With fairy tales, there always seems to be a core of popular tales which many people don’t think beyond. The idea of this blog tour is to share our favourite obscure fairy tales, and get the word out about them!
The tour so far:
Adam Hoffman at Fairy Tale Fandom
Kristin at Tales of Faerie
Zalka Csenge Virág at The Multicoloured Diary
Megan Hicks at Life, the Universe and Everything
Gypsy Thornton at Once Upon a Blog
Whilst travelling a couple of years ago, I came across an antique bookshop. Of course I went inside, and it was there I found William Canton’s True Annals of Fairy-Land. I’d never heard of it before, and it wasn’t overly expensive so I bought it. I still don’t know that much about it – there’s an inscription on the inside cover stating it was awarded to a student at Hulme Grammar School in Manchester for ‘general form work’ in 1924, but the name is illegible and there is no date or place of publication. I’ve found out that William Canton was a British poet and journalist, who lived from 1825-1926. He is best known for his children’s books, one of the most popular being The Invisible Playmate.
I’ve chosen a tale from the True Annals of Fairy-Land for my post. It’s called ‘The Valiant Blackbird.’ In the book, there is a lovely illustration adorning the page it begins on:
The story is about Mr. Blackbird, who is a very good singer and lives with his mate, Mrs. Blackbird. Upon hearing his song, the king wants to keep him in a cage so he can hear it all the time. However, the king’s servants catch Mrs. Blackbird instead by accident. Determined to rescue her, Mr. Blackbird dons a helmet made from a walnut shell, armour made from frog skin and a sword made from a thorn. From the other half of the walnut shell he makes a drum and, beating it, sets out for the king’s palace.

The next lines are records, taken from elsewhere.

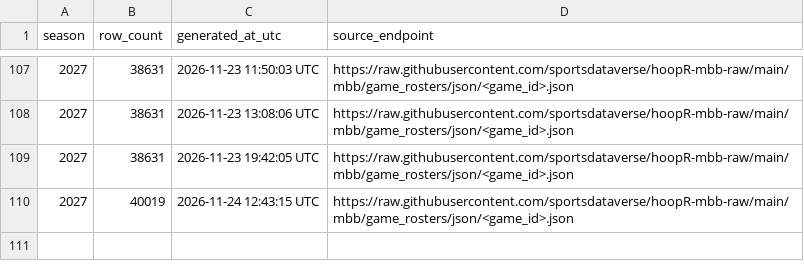
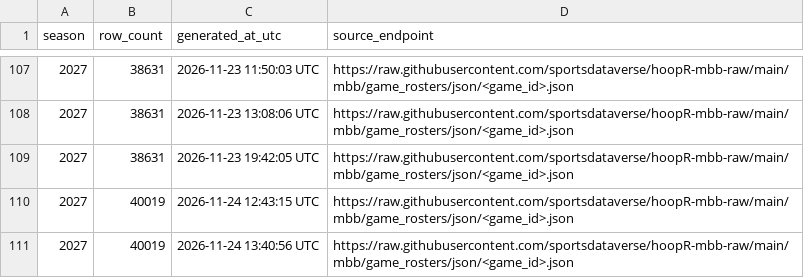
Before and after one commit to sportsdataverse/hoopR-mbb-data, a CSV file: mbb/game_rosters/mbb_game_rosters_in_data_repo.csv, drawn as a sheet; only a part is shown, gaps mark what is left out.

```diff
--- a/mbb/game_rosters/mbb_game_rosters_in_data_repo.csv
+++ b/mbb/game_rosters/mbb_game_rosters_in_data_repo.csv
@@ -110 +110,2 @@ season,row_count,generated_at_utc,source_endpoint
 2027,40019,2026-11-24 12:43:15 UTC,https://raw.githubusercontent.com/sportsdataverse/hoopR-mbb-raw/main/mbb/game_rosters/json/<game_id>.json
+2027,40019,2026-11-24 13:40:56 UTC,https://raw.githubusercontent.com/sportsdataverse/hoopR-mbb-raw/main/mbb/game_rosters/json/<game_id>.json
```
Also changed, not shown: mbb/officials/mbb_officials_in_data_repo.csv, mbb/player_season_stats/mbb_player_season_stats_in_data_repo.csv, 9 other files.
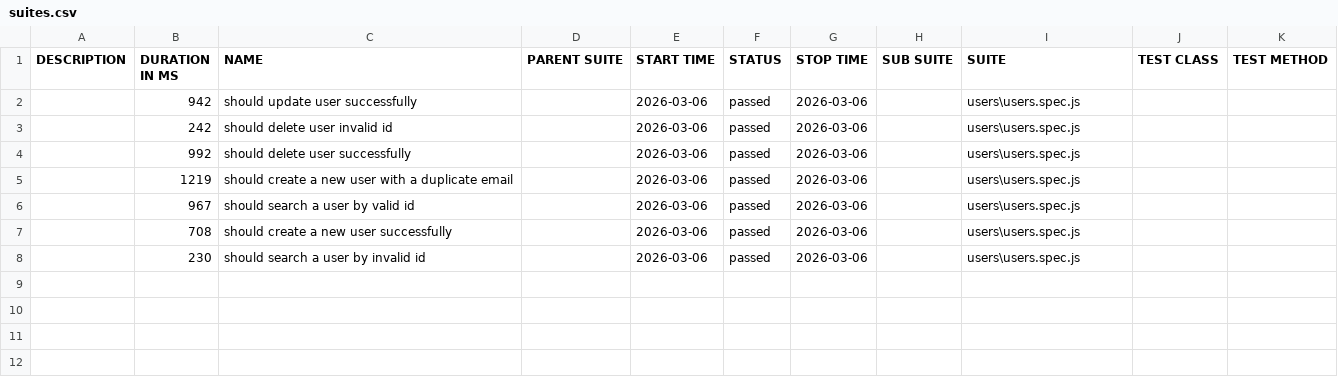
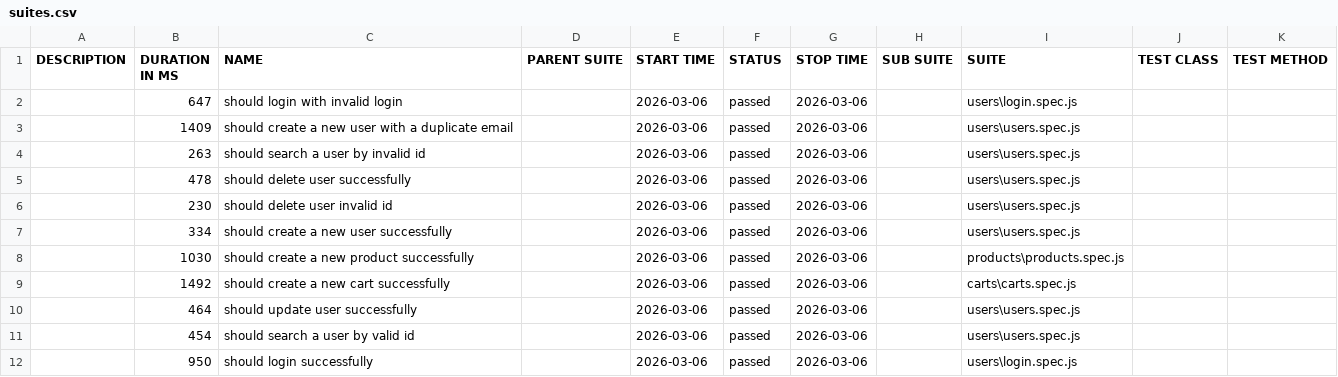
Before and after one commit to creitonmonteiro/playwright-nodejs-servrest-api, a CSV file: allure-report/data/suites.csv, drawn as a sheet.

Commit message:
chore: update workflow add allure reports

```diff
--- a/allure-report/data/suites.csv
+++ b/allure-report/data/suites.csv
@@ -1,8 +1,12 @@
 "DESCRIPTION","DURATION IN MS","NAME","PARENT SUITE","START TIME","STATUS","STOP TIME","SUB SUITE","SUITE","TEST CLASS","TEST METHOD"
-"","942","should update user successfully","","2026-03-06","passed","2026-03-06","","users\users.spec.js","",""
-"","242","should delete user invalid id","","2026-03-06","passed","2026-03-06","","users\users.spec.js","",""
-"","992","should delete user successfully","","2026-03-06","passed","2026-03-06","","users\users.spec.js","",""
-"","1219","should create a new user with a duplicate email","","2026-03-06","passed","2026-03-06","","users\users.spec.js","",""
-"","967","should search a user by valid id","","2026-03-06","passed","2026-03-06","","users\users.spec.js","",""
-"","708","should create a new user successfully","","2026-03-06","passed","2026-03-06","","users\users.spec.js","",""
-"","230","should search a user by invalid id","","2026-03-06","passed","2026-03-06","","users\users.spec.js","",""
+"","647","should login with invalid login","","2026-03-06","passed","2026-03-06","","users\login.spec.js","",""
+"","1409","should create a new user with a duplicate email","","2026-03-06","passed","2026-03-06","","users\users.spec.js","",""
+"","263","should search a user by invalid id","","2026-03-06","passed","2026-03-06","","users\users.spec.js","",""
+"","478","should delete user successfully","","2026-03-06","passed","2026-03-06","","users\users.spec.js","",""
+"","230","should delete user invalid id","","2026-03-06","passed","2026-03-06","","users\users.spec.js","",""
+"","334","should create a new user successfully","","2026-03-06","passed","2026-03-06","","users\users.spec.js","",""
+"","1030","should create a new product successfully","","2026-03-06","passed","2026-03-06","","products\products.spec.js","",""
+"","1492","should create a new cart successfully","","2026-03-06","passed","2026-03-06","","carts\carts.spec.js","",""
+"","464","should update user successfully","","2026-03-06","passed","2026-03-06","","users\users.spec.js","",""
+"","454","should search a user by valid id","","2026-03-06","passed","2026-03-06","","users\users.spec.js","",""
+"","950","should login successfully","","2026-03-06","passed","2026-03-06","","users\login.spec.js","",""
```
Also changed, not shown: 54 other files.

On the way there, he meets a cat and some ants who also have a score to settle with the king. They jump into Mr. Blackbird’s ear to travel with him. Further on, he meets a rope with a club and a river, who also jump into his ear and join the others on the journey to the palace.
When they arrive, the king’s porter lets Mr. Blackbird in, who now refers to himself as General Blackbird in light of the eclectic army hidden away in his ears. The porter laughs at him, but takes him to the king regardless. General Blackbird demands his wife back, but the king refuses and locks him in the hen house for the night thinking they will kill him. But General Blackbird has other ideas. Once alone, he sings:
‘Come out, Pussy, from my ear,
There are fowls aplenty here;
Scratch them, make their feathers fly,
Wring their necks until they die.’
The cat does exactly this, then goes back into his ear and he sleeps. In the morning, the king sends his servants to retrieve General Blackbird’s body. Instead, they find him singing surrounded by the dead hens.
Outraged, the next night the king locks General Blackbird in the stable with wild horses. Yet again, he sings:
‘Come out, Rope, and come out Stick,
Tie the horses lest they kick;
Beat the horses on the head,
Beat them till they fall down dead.’
The rope and club comply, and the next morning the king sends in his servants again to retrieve General Blackbird’s body. But again, they find him singing and all the horses dead. On the third night, the king has him locked in with the elephants. This time, General Blackbird summons the ants:
‘Come from out my ear, you Ants,
Come and sting the Elephants;
Sting their trunk, and sting their head,
Sting them till they fall down dead.’
I’m sure you can guess what happens next! The ants sting. The servants arrive in the morning, and find the elephants dead and General Blackbird singing.
On the final night, wanting to find out how General Blackbird has slain his animals, the king has him tied to his bed and watches. He sings one last time:
‘Come out, River, from my ear,
Flow about the bedroom here;
Pour yourself upon the bed,
Drown the King till he is dead.’
The river flows, and as the king’s bed begins to float he cries out and tells General Blackbird to take Mrs. Blackbird and begone. Reunited, they live in true fairy tale fashion: happily ever after.
The first time I read this story, I found it pretty amusing that a blackbird could take on a king and win. Such is the world of Faery! But really, the king deserved it. What he did was wrong, and this story goes to show that nature should not be interfered with and especially not for vain reasons. If you would like to, you can read the full story here.
The following two tabs change content below.
Amelia Starling is a writer and folklorist. She graduated from the University of Winchester with a degree in Creative Writing, and is a content editor for Folklore Thursday
. She loves travelling and collecting stories, and spent 15 months living in Japan doing this alongside teaching English. Amelia blogs about folklore and fairy tales at The Willow Web
. You can follow her on Twitter @amyelize